EXERCISE AIM |
Here is a listing. Write it all out again exactly, but not its pictures.

MATERIAL FOR THE TASK |

- - - -

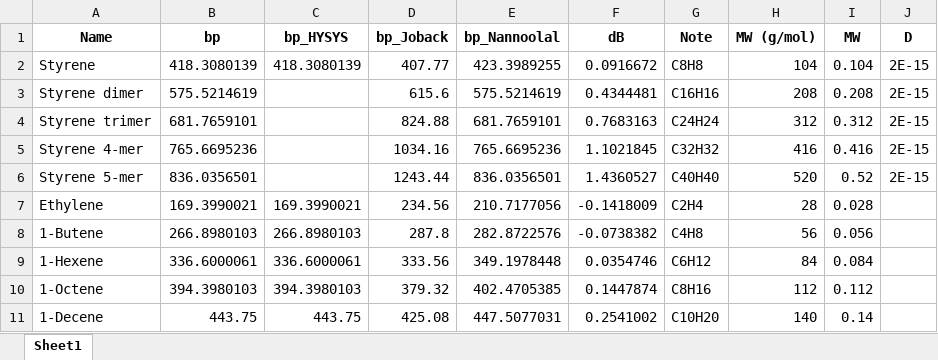
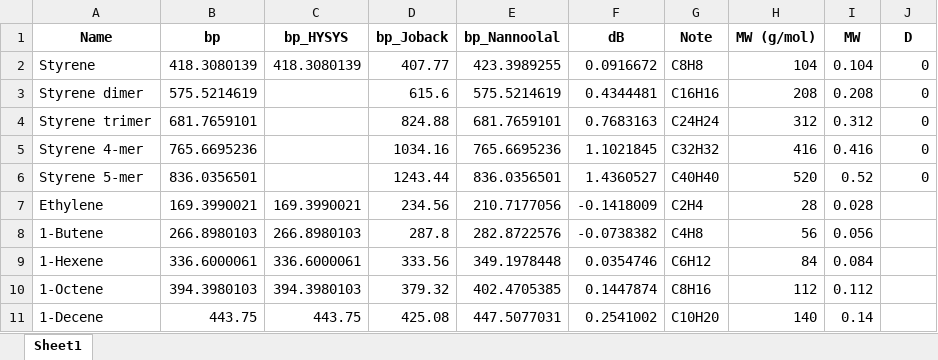
Before and after one commit to dongwd016/Polymer, an Excel workbook: src/data/polymer_evaporation.xlsx, sheet Sheet1, drawn as a sheet; values as stored, in another font and other column widths than the file's, no borders; the diff names each change by its address in the sheet, - before the commit and + after, or states it on an @@ line.

```diff
--- a/src/data/polymer_evaporation.xlsx (sheet Sheet1)
+++ b/src/data/polymer_evaporation.xlsx (sheet Sheet1)
-J2:J6 (D): 2E-15
+J2:J6 (D): 0
```
Also changed, not shown: 1 other file.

- - - -

FINISHED TASK |
Before and after one commit to dongwd016/Polymer, an Excel workbook: src/data/polymer_evaporation.xlsx, sheet Sheet1, drawn as a sheet; values as stored, in another font and other column widths than the file's, no borders; the diff names each change by its address in the sheet, - before the commit and + after, or states it on an @@ line.

```diff
--- a/src/data/polymer_evaporation.xlsx (sheet Sheet1)
+++ b/src/data/polymer_evaporation.xlsx (sheet Sheet1)
-J2:J6 (D): 2E-15
+J2:J6 (D): 0
```
Also changed, not shown: 1 other file.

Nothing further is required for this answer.